Overview of conditions
Loss of Arctic sea ice in June was relatively steady and rapid. The monthly average extent for June 2021 was 10.71 million square kilometers (4.14 million square miles). This was 300,000 square kilometers (116,000 square miles) above the record low for the month set in 2016 and 1.05 million square kilometers (405,000 square miles) below the 1981 to 2010 average. The average extent for the month ranks sixth lowest in the passive microwave satellite record. Large open-water areas developed in the Laptev and East Siberian Seas, and warm winds pushed the ice edge north in the Kara and Barents Seas near Novaya Zemlya. The Fram Straight region and the area to the north of northeastern Greenland had an unusually low ice concentration as the month drew to a close because of both pre-existing thin ice and unusually warm weather. By contrast, by June’s end, sea ice still persisted along the northern coast of Alaska.
Conditions in context

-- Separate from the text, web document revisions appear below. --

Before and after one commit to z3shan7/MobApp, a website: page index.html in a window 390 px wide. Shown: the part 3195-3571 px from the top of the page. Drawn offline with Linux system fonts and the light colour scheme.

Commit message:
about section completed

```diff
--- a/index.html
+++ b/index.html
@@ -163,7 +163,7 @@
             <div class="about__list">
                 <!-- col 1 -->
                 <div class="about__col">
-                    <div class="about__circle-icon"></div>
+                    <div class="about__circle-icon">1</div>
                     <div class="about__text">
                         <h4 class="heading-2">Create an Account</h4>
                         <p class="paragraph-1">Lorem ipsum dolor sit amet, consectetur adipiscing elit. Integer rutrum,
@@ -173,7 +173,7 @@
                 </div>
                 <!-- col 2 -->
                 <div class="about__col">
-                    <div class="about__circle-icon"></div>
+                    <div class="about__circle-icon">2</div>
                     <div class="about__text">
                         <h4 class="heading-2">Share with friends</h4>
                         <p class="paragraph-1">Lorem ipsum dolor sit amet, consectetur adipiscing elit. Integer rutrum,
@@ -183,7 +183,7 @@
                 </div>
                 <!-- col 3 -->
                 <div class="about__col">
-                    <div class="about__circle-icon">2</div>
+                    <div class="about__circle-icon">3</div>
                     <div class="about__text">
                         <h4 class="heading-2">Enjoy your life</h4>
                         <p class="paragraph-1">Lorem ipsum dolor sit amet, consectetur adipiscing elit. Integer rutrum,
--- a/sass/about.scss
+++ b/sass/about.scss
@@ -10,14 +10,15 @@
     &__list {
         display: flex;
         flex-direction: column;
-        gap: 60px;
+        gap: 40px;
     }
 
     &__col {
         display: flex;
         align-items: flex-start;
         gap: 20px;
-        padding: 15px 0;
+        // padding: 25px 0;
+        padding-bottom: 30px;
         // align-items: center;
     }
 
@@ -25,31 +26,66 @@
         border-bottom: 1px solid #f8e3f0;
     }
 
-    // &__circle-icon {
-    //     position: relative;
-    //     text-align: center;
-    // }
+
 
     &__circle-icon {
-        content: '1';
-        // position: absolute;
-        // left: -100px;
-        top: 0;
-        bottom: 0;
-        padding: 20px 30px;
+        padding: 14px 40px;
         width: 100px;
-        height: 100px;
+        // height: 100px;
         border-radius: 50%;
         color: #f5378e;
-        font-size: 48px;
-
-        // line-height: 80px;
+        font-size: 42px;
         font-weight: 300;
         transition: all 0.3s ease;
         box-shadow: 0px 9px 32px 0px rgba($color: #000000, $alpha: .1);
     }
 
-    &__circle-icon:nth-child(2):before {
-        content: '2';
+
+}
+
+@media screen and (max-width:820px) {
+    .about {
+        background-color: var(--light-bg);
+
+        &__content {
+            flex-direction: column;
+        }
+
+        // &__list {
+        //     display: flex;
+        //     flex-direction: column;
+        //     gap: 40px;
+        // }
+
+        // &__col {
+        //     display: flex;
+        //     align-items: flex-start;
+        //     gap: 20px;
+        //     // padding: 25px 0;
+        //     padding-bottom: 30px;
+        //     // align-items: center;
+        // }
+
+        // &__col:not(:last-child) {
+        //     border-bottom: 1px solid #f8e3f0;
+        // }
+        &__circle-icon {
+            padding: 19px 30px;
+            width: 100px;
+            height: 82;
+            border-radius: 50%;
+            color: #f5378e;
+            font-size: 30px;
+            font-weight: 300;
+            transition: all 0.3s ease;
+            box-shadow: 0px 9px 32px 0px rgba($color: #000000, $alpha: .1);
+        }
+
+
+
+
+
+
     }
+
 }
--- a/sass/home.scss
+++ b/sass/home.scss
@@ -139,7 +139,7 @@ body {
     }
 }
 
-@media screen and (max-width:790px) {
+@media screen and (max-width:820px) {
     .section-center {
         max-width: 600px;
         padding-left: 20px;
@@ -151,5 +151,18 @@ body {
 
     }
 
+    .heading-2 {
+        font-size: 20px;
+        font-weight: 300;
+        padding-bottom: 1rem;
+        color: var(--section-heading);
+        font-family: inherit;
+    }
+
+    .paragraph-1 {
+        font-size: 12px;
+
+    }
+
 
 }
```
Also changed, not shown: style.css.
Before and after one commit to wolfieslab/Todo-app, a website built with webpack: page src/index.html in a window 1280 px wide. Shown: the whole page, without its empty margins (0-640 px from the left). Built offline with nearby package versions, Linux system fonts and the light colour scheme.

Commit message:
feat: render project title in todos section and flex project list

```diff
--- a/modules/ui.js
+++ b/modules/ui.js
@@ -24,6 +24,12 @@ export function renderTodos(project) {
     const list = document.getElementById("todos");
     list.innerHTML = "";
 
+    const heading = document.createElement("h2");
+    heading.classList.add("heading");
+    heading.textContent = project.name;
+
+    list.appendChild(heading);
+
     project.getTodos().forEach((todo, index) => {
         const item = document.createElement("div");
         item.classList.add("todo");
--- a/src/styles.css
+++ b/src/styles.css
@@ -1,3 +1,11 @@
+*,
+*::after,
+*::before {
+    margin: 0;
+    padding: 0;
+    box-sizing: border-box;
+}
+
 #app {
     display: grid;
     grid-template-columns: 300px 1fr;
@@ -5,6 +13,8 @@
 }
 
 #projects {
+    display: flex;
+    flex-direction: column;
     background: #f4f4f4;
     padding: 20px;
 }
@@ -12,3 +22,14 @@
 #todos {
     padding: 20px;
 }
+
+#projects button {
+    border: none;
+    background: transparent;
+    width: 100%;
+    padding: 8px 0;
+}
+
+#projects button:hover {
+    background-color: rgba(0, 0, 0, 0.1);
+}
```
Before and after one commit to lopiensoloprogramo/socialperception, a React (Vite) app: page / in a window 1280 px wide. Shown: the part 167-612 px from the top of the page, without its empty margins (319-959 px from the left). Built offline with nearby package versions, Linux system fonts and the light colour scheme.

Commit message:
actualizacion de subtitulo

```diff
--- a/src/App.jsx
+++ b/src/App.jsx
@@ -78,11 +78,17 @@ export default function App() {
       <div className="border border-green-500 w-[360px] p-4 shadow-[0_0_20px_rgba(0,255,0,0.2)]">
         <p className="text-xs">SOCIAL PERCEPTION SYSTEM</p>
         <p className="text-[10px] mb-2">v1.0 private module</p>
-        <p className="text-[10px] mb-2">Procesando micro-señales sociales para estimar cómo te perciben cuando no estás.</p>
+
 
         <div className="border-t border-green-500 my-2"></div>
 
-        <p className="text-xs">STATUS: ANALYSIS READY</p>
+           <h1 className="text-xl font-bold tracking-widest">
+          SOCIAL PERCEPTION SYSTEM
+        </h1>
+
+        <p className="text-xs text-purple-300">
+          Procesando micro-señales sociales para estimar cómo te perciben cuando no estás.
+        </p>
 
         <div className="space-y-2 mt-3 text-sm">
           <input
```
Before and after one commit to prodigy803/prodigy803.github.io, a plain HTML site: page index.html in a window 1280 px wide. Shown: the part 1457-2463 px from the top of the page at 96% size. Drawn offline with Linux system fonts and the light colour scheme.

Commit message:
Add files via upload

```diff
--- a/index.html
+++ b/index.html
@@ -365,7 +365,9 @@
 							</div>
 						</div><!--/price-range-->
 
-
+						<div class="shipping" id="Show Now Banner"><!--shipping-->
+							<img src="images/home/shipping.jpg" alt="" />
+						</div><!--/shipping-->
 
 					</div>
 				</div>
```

Unusually strong low pressure (up to 10 hPa below average) near the North Pole dominated the average atmospheric circulation pattern for June (Figure 2b). High pressure also hovered over western Europe, driving winds northeastward over the Norwegian Sea and into the Barents and Kara Seas. Temperatures at the 925 hPa level over Scandinavia were high as a result, averaging 2 to 5 degrees Celsius (4 to 9 degrees Fahrenheit) above average (Figure 2c). Above average temperatures were also present over northeastern Siberia along the Laptev and East Siberian Sea coast, but cool conditions prevailed over central Alaska and central Siberia. Most of the Arctic Ocean was 1 to 3 degrees Celsius (2 to 5 degrees Fahrenheit) above average, although a region near the Severnaya Zemlya islands was near average. Air temperatures near strong low pressure areas over the Arctic Ocean have historically been associated with relatively cool conditions. However, June temperatures in the vicinity of the low-pressure pattern were near the long-term average.
June 2021 compared to previous years
The pace of ice loss for the month was faster than average; the Arctic lost a total of 2.39 million square kilometers (923,000 square miles) during the month of June. This corresponds to an average ice loss of 79,600 square kilometers (30,700 square miles) per day compared to the 1981 to 2010 average loss of 56,200 square kilometers (21,700 square miles) per day. Through 2021, the linear rate of decline for June sea ice extent is 4.0 percent per decade. This corresponds to 47,000 square kilometers (18,000 square miles) per year. The cumulative June ice loss over the 43-year satellite record is 1.99 million square kilometers (768,000 square miles), based on the difference in linear trend values in 2021 and 1979. The loss of ice since 1979 in June is equivalent to about three times the size of Texas.
“Last Ice Area” not lasting all that well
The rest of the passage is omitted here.